--- Work to be completed ---
Below are some records; copy each line in them that contains "datos".

--- Extracted information ---
= = =

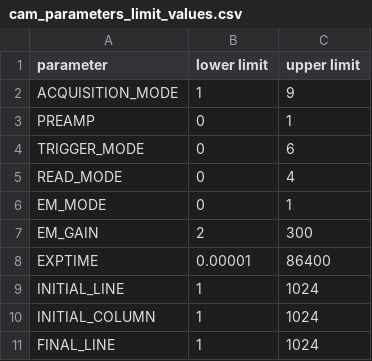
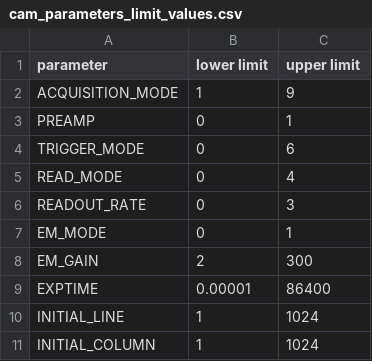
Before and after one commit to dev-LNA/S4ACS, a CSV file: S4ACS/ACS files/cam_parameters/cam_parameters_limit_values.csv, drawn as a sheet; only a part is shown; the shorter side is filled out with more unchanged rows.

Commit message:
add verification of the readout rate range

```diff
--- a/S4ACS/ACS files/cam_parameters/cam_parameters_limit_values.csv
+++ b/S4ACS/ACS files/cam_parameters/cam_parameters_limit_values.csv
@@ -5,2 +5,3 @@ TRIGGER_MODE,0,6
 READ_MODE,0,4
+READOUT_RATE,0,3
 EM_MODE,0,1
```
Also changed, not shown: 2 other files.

= = =

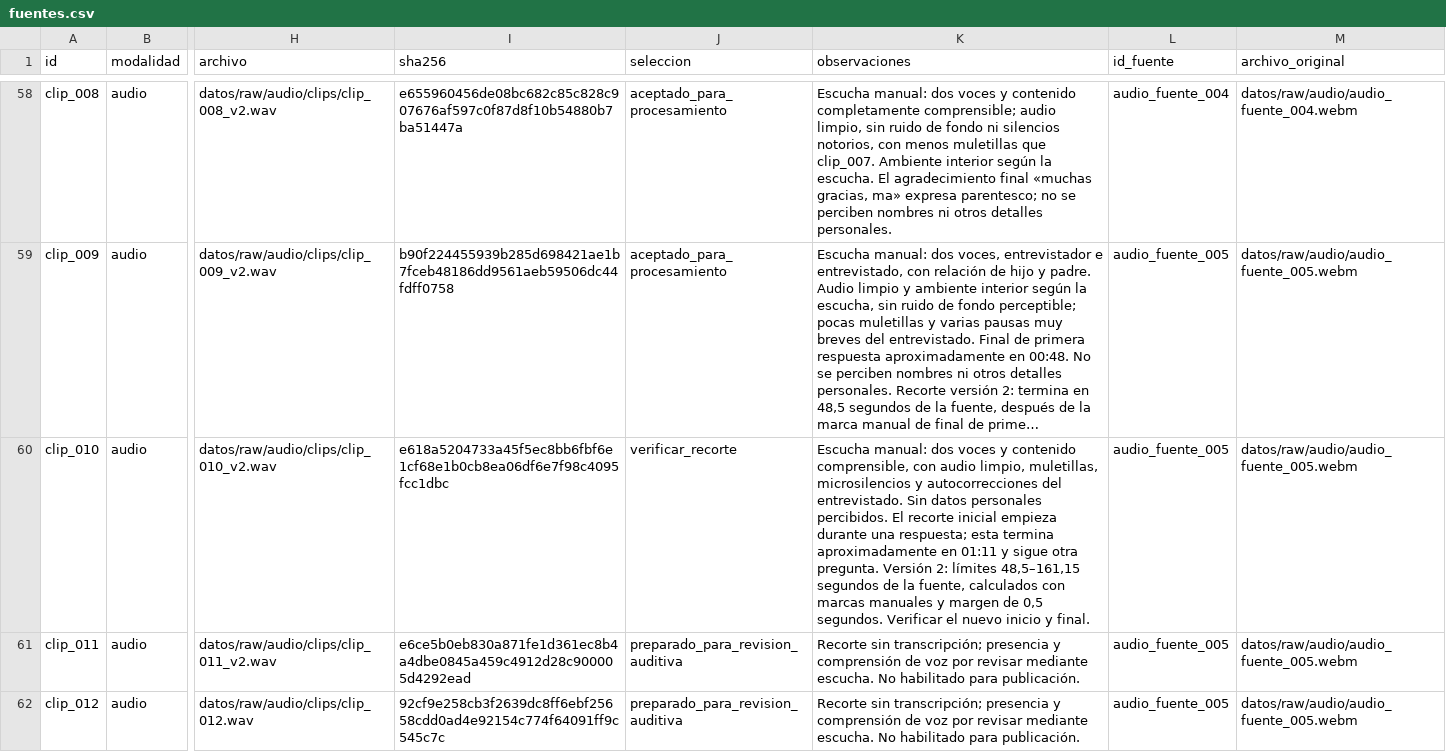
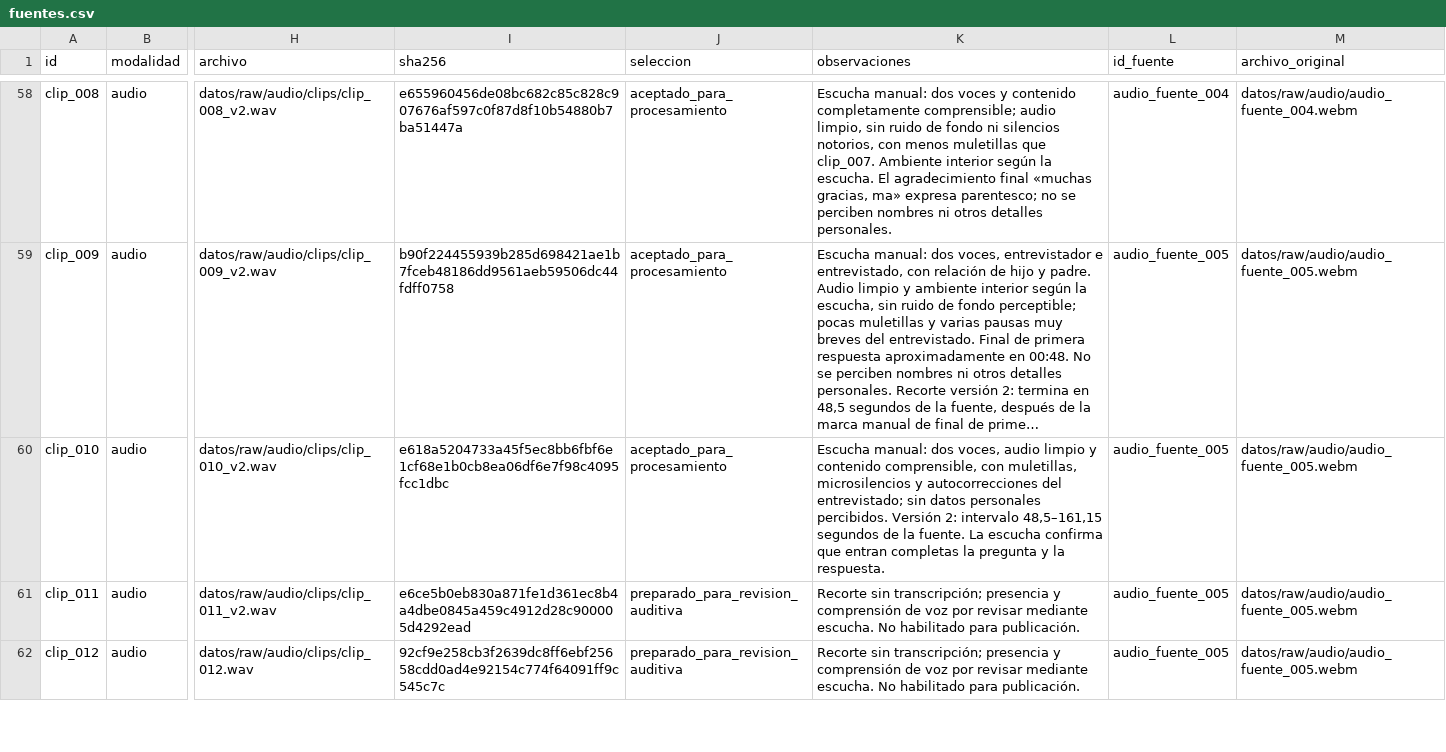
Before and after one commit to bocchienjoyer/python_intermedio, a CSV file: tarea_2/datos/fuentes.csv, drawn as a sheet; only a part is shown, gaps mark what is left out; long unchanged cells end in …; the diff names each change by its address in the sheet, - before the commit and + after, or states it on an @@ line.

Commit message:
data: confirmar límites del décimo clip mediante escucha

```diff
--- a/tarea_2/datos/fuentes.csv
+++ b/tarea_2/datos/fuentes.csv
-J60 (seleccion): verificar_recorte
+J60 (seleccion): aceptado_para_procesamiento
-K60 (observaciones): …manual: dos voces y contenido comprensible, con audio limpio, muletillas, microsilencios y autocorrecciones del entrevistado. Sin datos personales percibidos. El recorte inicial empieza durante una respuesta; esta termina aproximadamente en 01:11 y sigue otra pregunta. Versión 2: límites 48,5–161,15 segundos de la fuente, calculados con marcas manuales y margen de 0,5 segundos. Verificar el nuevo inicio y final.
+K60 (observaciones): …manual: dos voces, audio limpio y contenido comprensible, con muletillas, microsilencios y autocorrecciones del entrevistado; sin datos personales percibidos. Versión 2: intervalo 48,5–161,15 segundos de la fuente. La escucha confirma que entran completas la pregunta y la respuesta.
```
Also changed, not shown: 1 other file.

= = =

--- Solved problem ---
Before and after one commit to bocchienjoyer/python_intermedio, a CSV file: tarea_2/datos/fuentes.csv, drawn as a sheet; only a part is shown, gaps mark what is left out; long unchanged cells end in …; the diff names each change by its address in the sheet, - before the commit and + after, or states it on an @@ line.
--- a/tarea_2/datos/fuentes.csv
+++ b/tarea_2/datos/fuentes.csv
-K60 (observaciones): …manual: dos voces y contenido comprensible, con audio limpio, muletillas, microsilencios y autocorrecciones del entrevistado. Sin datos personales percibidos. El recorte inicial empieza durante una respuesta; esta termina aproximadamente en 01:11 y sigue otra pregunta. Versión 2: límites 48,5–161,15 segundos de la fuente, calculados con marcas manuales y margen de 0,5 segundos. Verificar el nuevo inicio y final.
+K60 (observaciones): …manual: dos voces, audio limpio y contenido comprensible, con muletillas, microsilencios y autocorrecciones del entrevistado; sin datos personales percibidos. Versión 2: intervalo 48,5–161,15 segundos de la fuente. La escucha confirma que entran completas la pregunta y la respuesta.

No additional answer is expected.